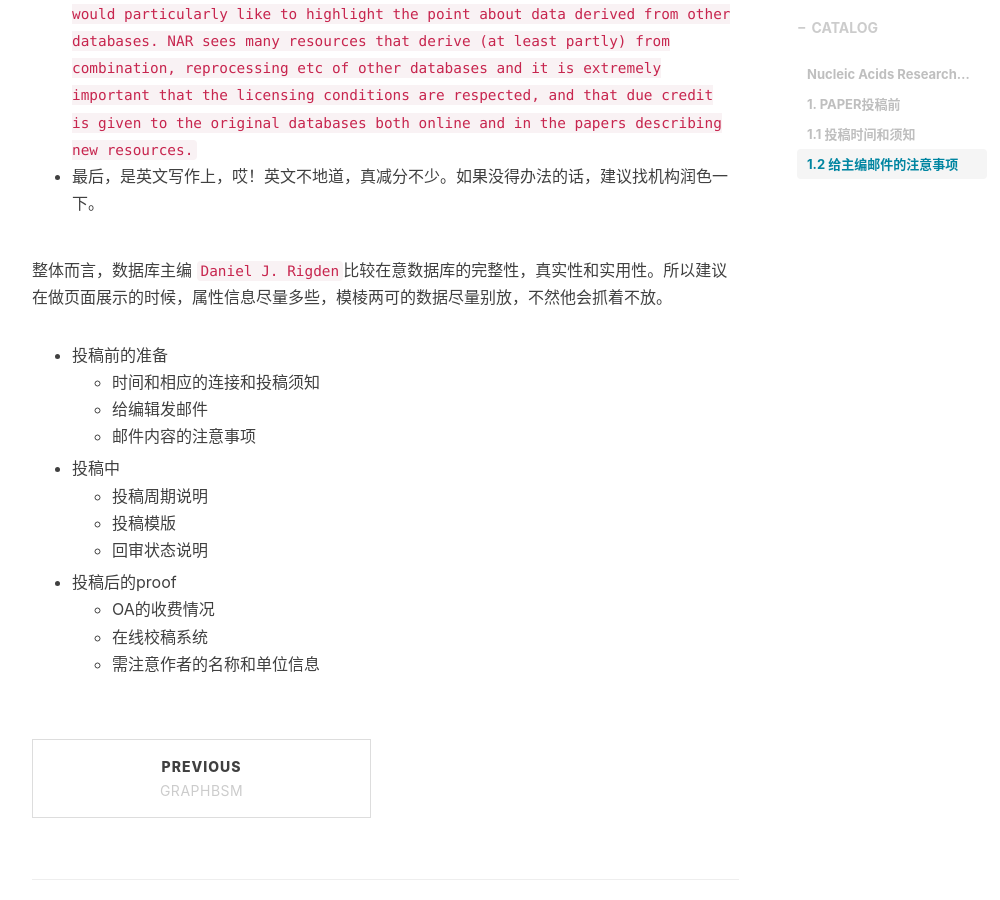
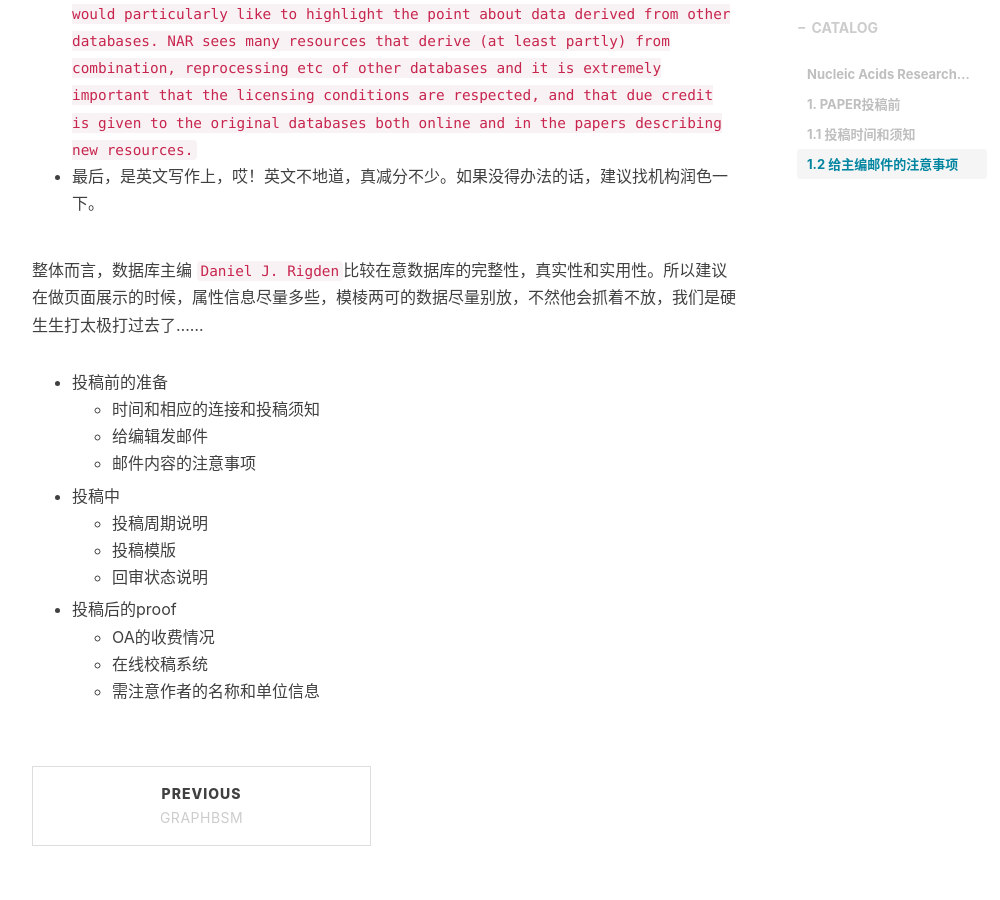
Before and after one commit to Tianbiao-Yang/tianbiao-yang.github.io, a Jekyll site: the page built from _posts/2021-03-22-NAR-Submit.md, in a window 1280 px wide and 900 px high, scrolled down 2342 px. Shown: the whole window, without its empty margins (233-1233 px from the left). Built offline with Jekyll 4.4.1, drawn with Linux system fonts in a browser that asks for light colours; nearby versions of some CDN libraries; comment, search, counter and statistics services are not loaded.

Commit message:
Update 2021-03-22-NAR-Submit.md

```diff
--- a/_posts/2021-03-22-NAR-Submit.md
+++ b/_posts/2021-03-22-NAR-Submit.md
@@ -40,7 +40,7 @@ NAR database issue和其他稿件不同的地方就在这里，这里需要先
 * 然后，如果数据库与其他数据库有交叉链接，建议链接mapping回原来的数据库。编辑原话`I would particularly like to highlight the point about data derived from other databases. NAR sees many resources that derive (at least partly) from combination, reprocessing etc of other databases and it is extremely important that the licensing conditions are respected, and that due credit is given to the original databases both online and in the papers describing new resources.`
 * 最后，是英文写作上，哎！英文不地道，真减分不少。如果没得办法的话，建议找机构润色一下。
 
-整体而言，数据库主编 `Daniel J. Rigden`比较在意数据库的完整性，真实性和实用性。所以建议在做页面展示的时候，属性信息尽量多些，模棱两可的数据尽量别放，不然他会抓着不放。
+整体而言，数据库主编 `Daniel J. Rigden`比较在意数据库的完整性，真实性和实用性。所以建议在做页面展示的时候，属性信息尽量多些，模棱两可的数据尽量别放，不然他会抓着不放，我们是硬生生打太极打过去了......
 
 
 
```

WORK TO BE COMPLETED
Count, and answer with the number only: how many lines of the data include the string "Submit"?

WRITTEN SOLUTION
4